Tag Archives: adware

Adware Removal

os x finder security logoIf you’ve used the internet long enough, chances are you’ve encountered ad-injection software or adware. Adware presents itself in many annoying forms such as pop-up windows, ads, changing your homepage, and extra banners or toolbars when using your browser.

Adware is usually picked up when installing third-party software, it is disguised or bundled with other software that you intend to install. If you think your Mac has been infected with adware then use these steps to rid yourself of this issue.

Check Safari settings and extensions

  1. Open Safari
  2. From the menu bar select Safari > Preferences
  3. Select the General icon and make sure that the Homepage field contains the website you want.
  4. Select the Search icon and make sure that the search engine setting shows your preferred search engine. Some versions of Safari have this setting in the General pane instead.
  5. Click the Extensions icon. If you don’t want an extension or don’t recognize it, select the extension from the list and click Uninstall.

 Removing Adware

Downlite, VSearch, Conduit, Trovi, MyBrand, and Search Protect are all common adware that are found on Macs. You can use this “Go to Folder” method to find and remove each item listed in the sections below, one item at a time:

  1. Drag to select an entire line in the lists below, starting with /System/Library/Frameworks/v.framework, for example.
  2. Choose Edit > Copy.
  3. Open a Finder window, then choose View > As Columns.
  4. Choose Go > Go to Folder.
  5. Choose Edit > Paste to paste the line you copied into the text field.
  6. Press Return.
  • If the item is on your Mac, a window opens with the item you searched for already selected. Drag only that item to the Trash. If you’re asked to enter a password, enter your administrator password.
  • If the item is not on your Mac, you’ll see a message that the folder can’t be found. Continue to the next item in the list.

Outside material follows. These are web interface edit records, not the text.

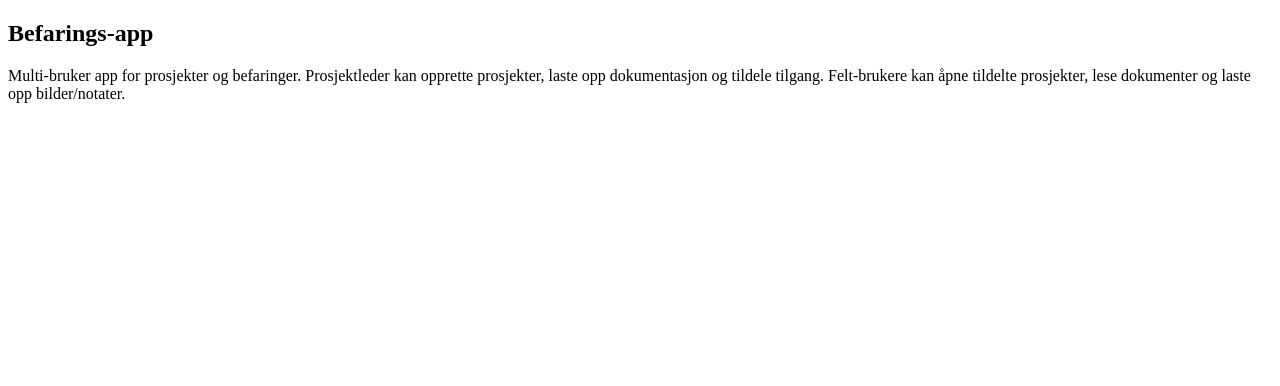
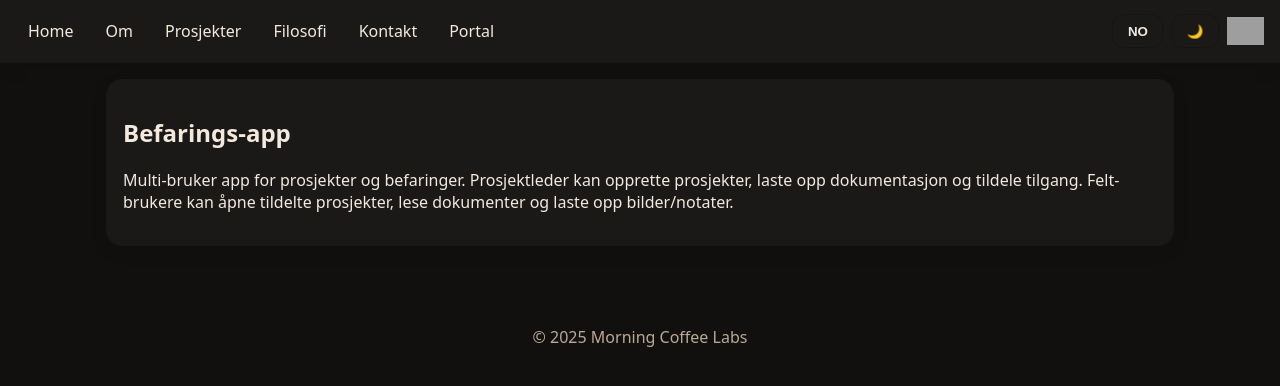
Before and after one commit to Tony-MCL/befaring, a Next.js app: page / in a window 1280 px wide. Shown: the top 386 px of the page. Built offline with nearby package versions, Linux system fonts and the light colour scheme; grey boxes are pictures that could not be loaded.

Commit message:
Create layout.tsx

```diff
--- /dev/null
+++ b/app/layout.tsx
@@ -0,0 +1,41 @@
+import type { Metadata } from 'next'
+import './globals.css'
+import Link from 'next/link'
+import { ThemeToggle } from '@/components/ThemeToggle'
+import { LangToggle } from '@/components/LangToggle'
+import { I18nProvider } from '@/lib/i18n'
+
+
+export const metadata: Metadata = {
+title: 'Befarings-app',
+description: 'Prosjekt- og befaring – Morning Coffee Labs',
+}
+
+
+export default function RootLayout({ children }: { children: React.ReactNode }) {
+return (
+<html lang="no" suppressHydrationWarning>
+<body>
+<I18nProvider>
+<header className="appbar">
+<nav style={{display:'flex',gap:8,alignItems:'center'}}>
+<Link href="/">Home</Link>
+<Link href="/om">Om</Link>
+<Link href="/prosjekter">Prosjekter</Link>
+<Link href="/filosofi">Filosofi</Link>
+<Link href="/kontakt">Kontakt</Link>
+<Link href="/portal">Portal</Link>
+</nav>
+<div style={{display:'flex',gap:8,alignItems:'center'}}>
+<LangToggle />
+<ThemeToggle />
+<img src={`${process.env.NEXT_PUBLIC_BASE_PATH || ''}/images/mcl-logo.png`} alt="MCL" style={{height:28}} />
+</div>
+</header>
+<main className="container">{children}</main>
+<footer>© {new Date().getFullYear()} Morning Coffee Labs</footer>
+</I18nProvider>
+</body>
+</html>
+)
+}
```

Repeat the steps above using the files listed below:

/System/Library/Frameworks/v.framework
/System/Library/Frameworks/VSearch.framework
/Library/PrivilegedHelperTools/Jack
/Library/InputManagers/CTLoader/
/Library/Application Support/Conduit/
~/Library/Internet Plug-Ins/ConduitNPAPIPlugin.plugin
~/Library/Internet Plug-Ins/TroviNPAPIPlugin.plugin
/Applications/SearchProtect.app

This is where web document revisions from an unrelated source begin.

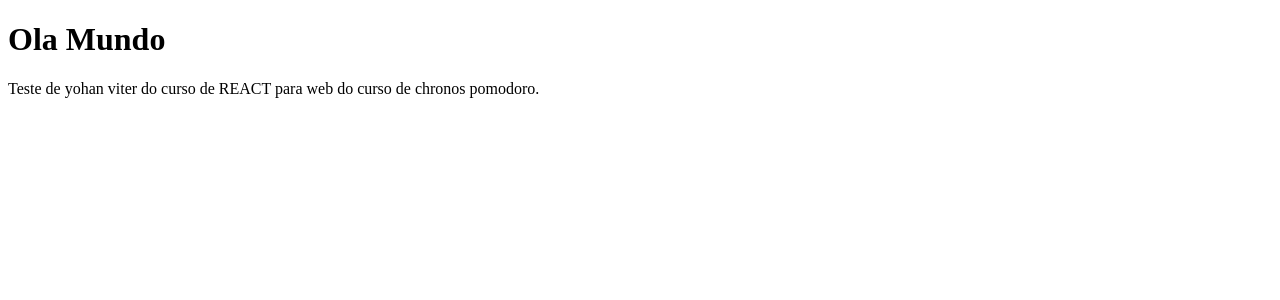
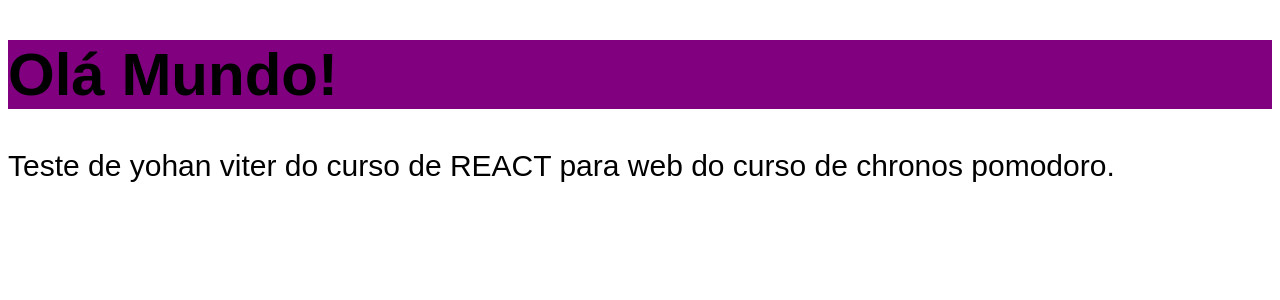
Before and after one commit to YohanViter23/chronos-pomodoro, a React (Vite) app: page / in a window 1280 px wide. Shown: the top 300 px of the page. Built offline with nearby package versions, Linux system fonts and the light colour scheme.

Commit message:
até aula 14

```diff
--- a/src/App.tsx
+++ b/src/App.tsx
@@ -1,8 +1,13 @@
+import { Heading } from './components/Heading';
+
+import './styles/theme.css';
+import './styles/global.css';
+
 function App() {
   console.log('Oi');
   return (
     <>
-      <h1>Ola Mundo</h1>
+      <Heading />
       <p>
         Teste de yohan viter do curso de REACT para web do curso de chronos
         pomodoro.
--- /dev/null
+++ b/src/components/Heading.module.css
@@ -0,0 +1,8 @@
+.heading {
+  background: purple;
+  color: black;
+}
+
+.cyan {
+  color: cyan;
+}
--- /dev/null
+++ b/src/components/Heading.tsx
@@ -0,0 +1,5 @@
+import styles from './Heading.module.css';
+
+export function Heading() {
+  return <h1 className={styles.heading}>Olá Mundo!</h1>;
+}
--- /dev/null
+++ b/src/styles/global.css
@@ -0,0 +1,8 @@
+body {
+  font-family: sans-serif;
+  font-size: 30px;
+}
+
+h1 {
+  color: var(--primary);
+}
--- /dev/null
+++ b/src/styles/theme.css
@@ -0,0 +1,3 @@
+:root {
+  --primary: pink;
+}
```
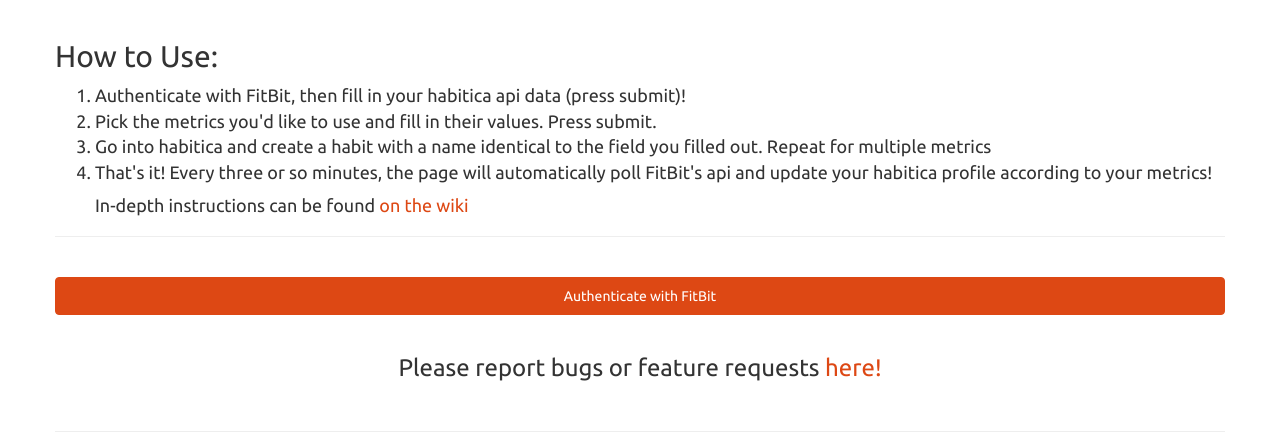
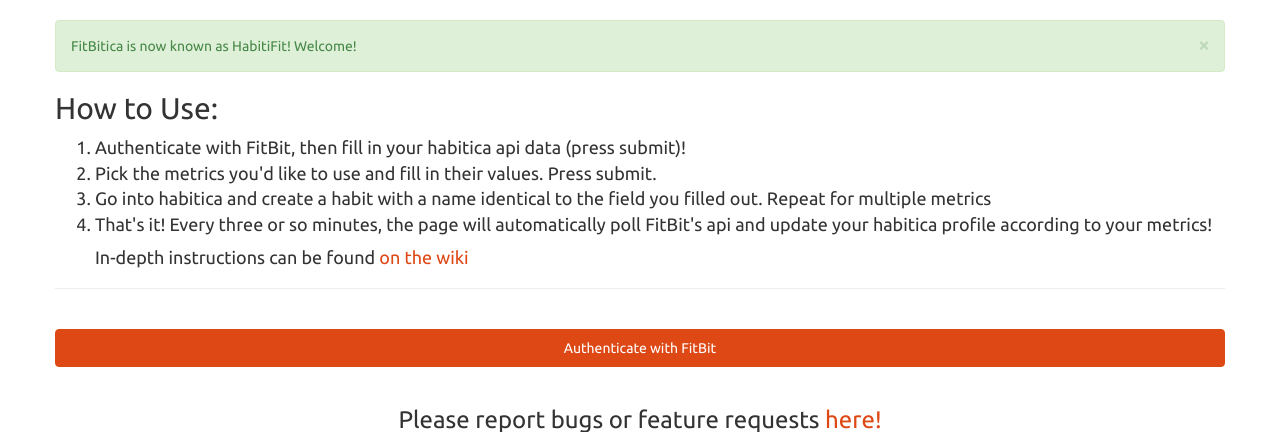
Before and after one commit to benmadsen/HabitiFit, a PHP site: page / in a window 1280 px wide. Shown: the part 50-482 px from the top of the page. Run offline with PHP 8.4, Linux system fonts and the light colour scheme.

Commit message:
minor changes

```diff
--- a/index.php
+++ b/index.php
@@ -23,6 +23,11 @@
       <div class="container">
 
          <div class="row">
+             <div class="alert alert-success alert-dismissible" id="auth_error" role="alert">
+                  <button type="button" class="close" data-dismiss="alert" aria-label="Close"><span aria-hidden="true">&times;</span></button>
+                      FitBitica is now known as HabitiFit!  Welcome!
+                </div>
+
               <h2>How to Use:</h2>
 
               <ol>
--- a/js/index.js
+++ b/js/index.js
@@ -172,7 +172,8 @@ $(document).ready(function() {
 
        window.setInterval(function(){
            //reload the page instead of just refreshing it, so that users can use the most updated version of the app
-           location.reload(true);
+           //location.reload(true);
+           window.location.href = "http://habitifit.herokuapp.com/";
            //ga('send', 'pageview', '/auto-refresh');
            //get_data();
         }, 180000)
```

After you remove the items above, restart your Mac. Then choose Finder > Empty Trash to permanently remove them.

If you found the above steps to be difficult, then you should try this adware removal tool called AdwareMedic that will do the leg work for you. AdwareMedic was created by Thomas Reed, a computer enthusiast and Mac fanatic. Thomas has a blog, thesafemac.com, dedicated to  malware and adware prevention and removal. His website is a valuable resource and worth checking out, as well as his comprehensive adware removal guide.

 

Java- Beware of Adware

As Mac users, one of the benefits we enjoy is the ability to surf the web free from worrying about infection from malware or viruses. Many users don’t bother using antivirus software at all.

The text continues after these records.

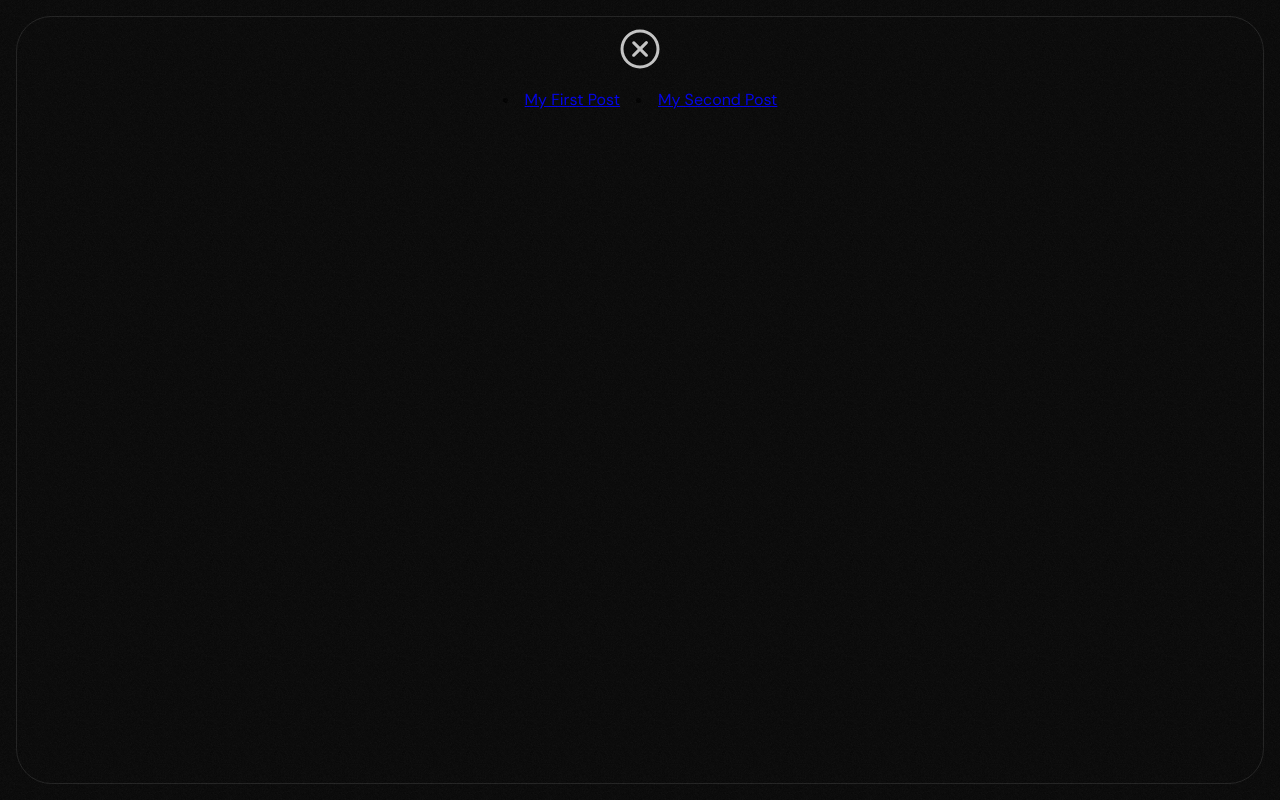
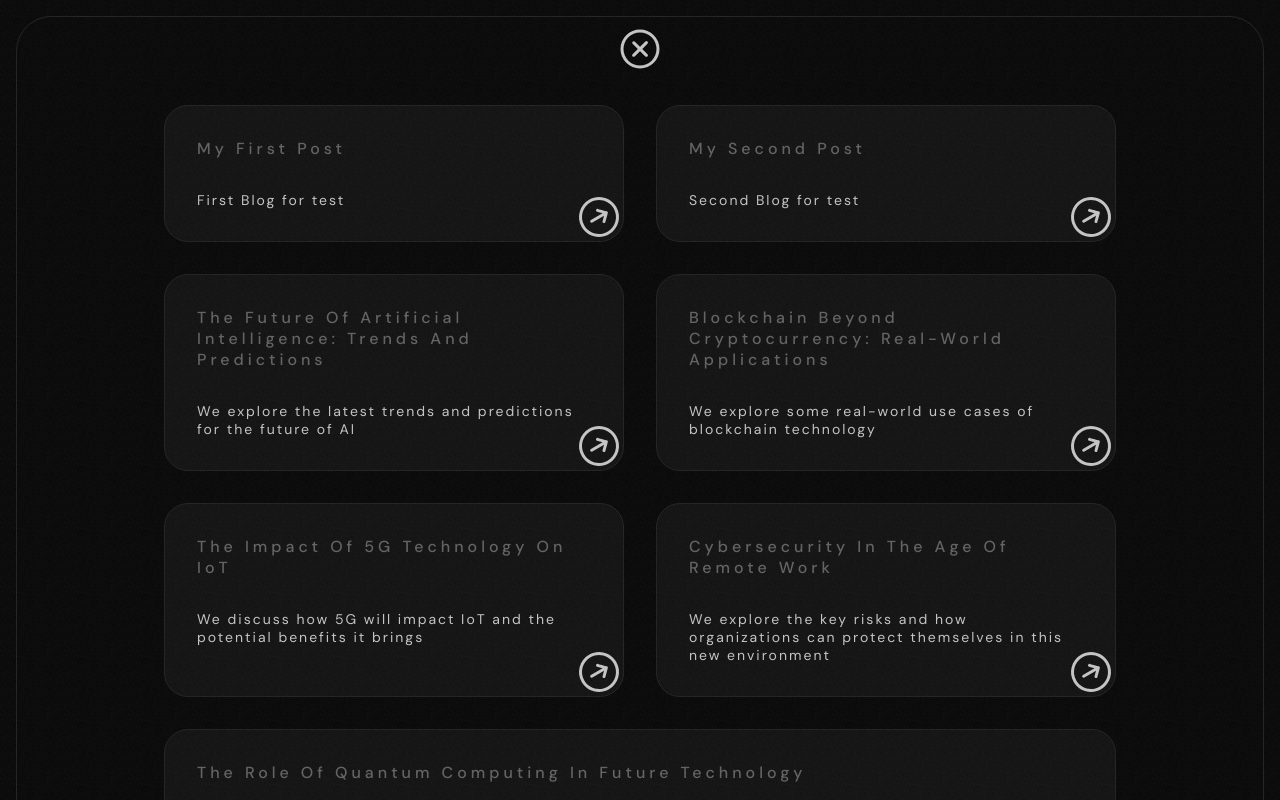
Before and after one commit to shreykr2802/bento-box-crispy, a SvelteKit app: page /blog in a window 1280 px wide. Shown: the top 800 px of the page. Built offline with nearby package versions, Linux system fonts and the light colour scheme.

Commit message:
final commit of day

```diff
--- /dev/null
+++ b/src/component/atoms/BlogPostInfoBox.svelte
@@ -0,0 +1,47 @@
+<script>
+	import ArrowButton from './ArrowButton.svelte';
+	export let post;
+</script>
+
+<a class="blog-post-info-box" href={`/blog/${post.slug}`}>
+	<div>
+		<h2 class="blog-title">{post.title}</h2>
+		<p class="blog-description">{post.description}</p>
+		<ArrowButton navigateTo={`blog/${post.slug}`} />
+	</div>
+</a>
+
+<style lang="scss">
+	.blog-post-info-box {
+		border: var(--box-border);
+		flex: 1 1 30%;
+		border-radius: var(--inner-box-border-radius);
+		padding: 1rem;
+		margin: 1rem;
+		background-color: var(--color-box-background);
+		text-decoration: none;
+		position: relative;
+
+		div {
+			margin: 1rem;
+
+			.blog-title {
+				font-weight: 500;
+				color: var(--color-text-light);
+				letter-spacing: 4px;
+				margin: 0;
+				padding: 0;
+				text-transform: capitalize;
+				font-size: 1rem;
+			}
+
+			.blog-description {
+				font-size: 0.875rem;
+				color: var(--color-text-dark);
+				letter-spacing: 2px;
+				margin-top: 2rem;
+				padding: 0;
+			}
+		}
+	}
+</style>
--- a/src/component/atoms/CrossHomeButton.svelte
+++ b/src/component/atoms/CrossHomeButton.svelte
@@ -1,7 +1,8 @@
 <script>
+	export let goBackTo;
 </script>
 
-<a href="/">
+<a href={goBackTo ?? "/"}>
 	<svg viewBox="0 0 32 32" xmlns="http://www.w3.org/2000/svg"
 		><defs
 			><style>
--- a/src/component/molecule/Blog/BlogContent.svelte
+++ b/src/component/molecule/Blog/BlogContent.svelte
@@ -1,4 +1,5 @@
 <script>
+	import BlogPostInfoBox from '../../atoms/BlogPostInfoBox.svelte';
 	import CrossHomeButton from '../../atoms/CrossHomeButton.svelte';
 	export let data;
 </script>
@@ -7,9 +8,7 @@
 	<CrossHomeButton />
 	<div class="container">
 		{#each data.posts as post}
-			<li>
-				<a href={`/blog/${post.slug}`}>{post.title}</a>
-			</li>
+			<BlogPostInfoBox {post} />
 		{/each}
 	</div>
 </div>
@@ -25,9 +24,7 @@
 		.container {
 			margin: 4rem 10%;
 			display: flex;
-			flex-direction: row;
-			gap: 1rem;
-			justify-content: center;
+			flex-flow: row wrap;
 		}
 	}
 </style>
--- a/src/component/molecule/BlogPost/BlogPostContent.svelte
+++ b/src/component/molecule/BlogPost/BlogPostContent.svelte
@@ -4,10 +4,10 @@
 </script>
 
 <div class="blog-content">
-	<CrossHomeButton />
+	<CrossHomeButton goBackTo="/blog" />
 	<div class="container">
 		<h1>{data.post.title}</h1>
-	<div>{data.post.content}</div>
+		<div>{data.post.content}</div>
 	</div>
 </div>
 
--- a/src/lib/api/posts.js
+++ b/src/lib/api/posts.js
@@ -1,10 +1,10 @@
-export async function getPosts() {
+export async function getPosts(fetch) {
     const res = await fetch('/posts.json');
     const posts = await res.json();
     return posts;
 }
 
-export async function getPost(slug) {
-    const posts = await getPosts();
+export async function getPost(slug, fetch) {
+    const posts = await getPosts(fetch);
     return posts.find(post => post.slug === slug);
 }
--- a/src/routes/blog/+page.js
+++ b/src/routes/blog/+page.js
@@ -1,7 +1,7 @@
 // src/routes/blog/+page.js
 import { getPosts } from '$lib/api/posts';
 
-export async function load() {
-    const posts = await getPosts();
+export async function load({fetch}) {
+    const posts = await getPosts(fetch);
     return { posts };
 }
--- a/src/routes/blog/[slug]/+page.js
+++ b/src/routes/blog/[slug]/+page.js
@@ -1,8 +1,8 @@
 // src/routes/blog/[slug]/+page.js
 import { getPost } from '$lib/api/posts';
 
-export async function load({ params }) {
-    const post = await getPost(params.slug);
+export async function load({ params, fetch }) {
+    const post = await getPost(params.slug, fetch);
     if (!post) {
         return {
             status: 404,
--- a/static/posts.json
+++ b/static/posts.json
@@ -2,11 +2,44 @@
     {
         "slug": "first-post",
         "title": "My First Post",
+        "description": "First Blog for test",
         "content": "This is the content of my first post."
     },
     {
         "slug": "second-post",
         "title": "My Second Post",
+        "description": "Second Blog for test",
         "content": "This is the content of my second post."
+    },
+    {
+        "slug": "future-of-ai",
+        "title": "The Future of Artificial Intelligence: Trends and Predictions",
+        "description": "We explore the latest trends and predictions for the future of AI",
+        "content": "Artificial Intelligence (AI) is transforming industries and society at an unprecedented pace. In this blog post, we explore the latest trends and predictions for the future of AI.\n\n## The Rise of AI in Healthcare\nAI is revolutionizing healthcare by enabling early diagnosis and personalized treatment plans. Machine learning algorithms can analyze medical data to predict diseases before they manifest, potentially saving millions of lives.\n\n## Autonomous Vehicles\nSelf-driving cars are no longer a futuristic concept. With advancements in AI, autonomous vehicles are becoming safer and more efficient. Companies like Tesla and Waymo are leading the charge in making autonomous driving a reality.\n\n## AI in Finance\nThe financial sector is leveraging AI to detect fraudulent activities, automate trading, and provide personalized financial advice. AI-driven chatbots are also enhancing customer service in banks and financial institutions.\n\n## Ethical Considerations\nAs AI continues to evolve, ethical considerations are becoming increasingly important. Issues such as data privacy, algorithmic bias, and the impact on employment need to be addressed to ensure a fair and equitable AI-driven future."
+    },
+    {
+        "slug": "blockchain-applications",
+        "title": "Blockchain Beyond Cryptocurrency: Real-World Applications",
+        "description": "We explore some real-world use cases of blockchain technology",
+        "content": "While blockchain technology is often associated with cryptocurrencies like Bitcoin, its applications extend far beyond digital currencies. In this post, we explore some real-world use cases of blockchain technology.\n\n## Supply Chain Management\nBlockchain can enhance transparency and traceability in supply chains. By recording every transaction on a blockchain, companies can ensure the authenticity of products and reduce the risk of counterfeiting.\n\n## Digital Identity Verification\nBlockchain can provide a secure and decentralized way to verify digital identities. This can help prevent identity theft and streamline processes such as KYC (Know Your Customer) in financial services.\n\n## Voting Systems\nBlockchain-based voting systems can ensure the integrity and transparency of elections. By creating a tamper-proof record of votes, blockchain can prevent fraud and enhance trust in the electoral process.\n\n## Intellectual Property Protection\nArtists, musicians, and content creators can use blockchain to protect their intellectual property. By registering their work on a blockchain, creators can prove ownership and control the distribution of their content."
+    },
+    {
+        "slug": "impact-of-5g-on-iot",
+        "title": "The Impact of 5G Technology on IoT",
+        "description": "We discuss how 5G will impact IoT and the potential benefits it brings",
+        "content": "The rollout of 5G technology is set to revolutionize the Internet of Things (IoT). In this blog post, we discuss how 5G will impact IoT and the potential benefits it brings.\n\n## Enhanced Connectivity\n5G offers significantly higher data speeds and lower latency compared to previous generations of mobile networks. This will enable real-time communication between IoT devices, making applications like smart cities and autonomous vehicles more feasible.\n\n## Increased Device Density\nWith 5G, it will be possible to connect a vast number of IoT devices simultaneously. This is crucial for the development of large-scale IoT ecosystems, such as industrial IoT and smart agriculture.\n\n## Improved Energy Efficiency\n5G networks are designed to be more energy-efficient, which is important for IoT devices that rely on battery power. Longer battery life means that IoT devices can operate for extended periods without needing frequent recharges.\n\n## New Use Cases\nThe enhanced capabilities of 5G will enable new IoT use cases that were previously not possible. For example, remote surgery using robotic instruments and real-time video streaming from drones are just a few of the innovative applications made possible by 5G."
+    },
+    {
+        "slug": "cybersecurity-remote-work",
+        "title": "Cybersecurity in the Age of Remote Work",
+        "description": "We explore the key risks and how organizations can protect themselves in this new environment",
+        "content": "The shift to remote work has introduced new cybersecurity challenges. In this post, we explore the key risks and how organizations can protect themselves in this new environment.\n\n## Increased Risk of Phishing Attacks\nRemote workers are prime targets for phishing attacks. Cybercriminals often impersonate colleagues or IT support to trick employees into revealing sensitive information or clicking on malicious links.\n\n## Securing Home Networks\nHome networks are generally less secure than corporate networks. Employees should use strong passwords, enable network encryption, and ensure their routers are updated to protect against cyber threats.\n\n## Use of VPNs\nVirtual Private Networks (VPNs) are essential for securing remote connections. By encrypting internet traffic, VPNs prevent unauthorized access to sensitive company data.\n\n## Multi-Factor Authentication\nImplementing multi-factor authentication (MFA) adds an extra layer of security. Even if a password is compromised, MFA makes it harder for attackers to gain access to accounts and systems."
+    },
+    {
+        "slug": "quantum-computing-future-tech",
+        "title": "The Role of Quantum Computing in Future Technology",
+        "description": "We explore the potential applications of quantum computing",
+        "content": "Quantum computing is poised to revolutionize various fields by solving complex problems that are beyond the capabilities of classical computers. In this blog post, we explore the potential applications of quantum computing.\n\n## Drug Discovery\nQuantum computers can simulate molecular interactions at a quantum level, significantly speeding up the process of drug discovery. This can lead to the development of new medications and treatments for diseases.\n\n## Cryptography\nQuantum computing poses both a threat and an opportunity for cryptography. While it can break current encryption methods, it also enables the development of quantum-resistant algorithms that enhance security.\n\n## Financial Modeling\nQuantum computers can perform complex calculations and optimizations at unprecedented speeds. This can improve financial modeling, risk analysis, and investment strategies, leading to more efficient and profitable outcomes.\n\n## Climate Modeling\nAccurate climate modeling requires immense computational power. Quantum computing can enhance the precision of climate models, helping scientists better understand and predict climate change impacts."
     }
+
 ]
```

This doesn’t mean we shouldn’t be wary of adware (software that automatically displays or downloads advertising material) or bloatware ourselves when we install other programs. With their latest release of Java 8, Oracle has begun packaging an Ask.com toolbar into their installer for Mac.

Screenshot 2015-03-10 09.10.26When installing the latest update of Java, the option to install the Ask.com Toolbar is selected by default. It is deceptively easy for the casual user to click “next” and finish the installation without noticing the opt-out section of the installer. If the extra software is installed, it redirects your homepage to Ask.com and instals a search bar to your browser, which some may find intrusive.

Though annoying as it is, the software is pretty easy to remove. Safari users can simply navigate to their list of browser extensions (Safari -> Preferences -> Extensions) to remove it. While Chrome users can uninstall the software directly from the Ask Toolbar’s Help menu.

While it is rather annoying to see Oracle adopt the practice of including adware with its products, it is not at all uncommon among many developers. As a rule of thumb, users should always keep an eye out for opt-out check boxes when installing third party software.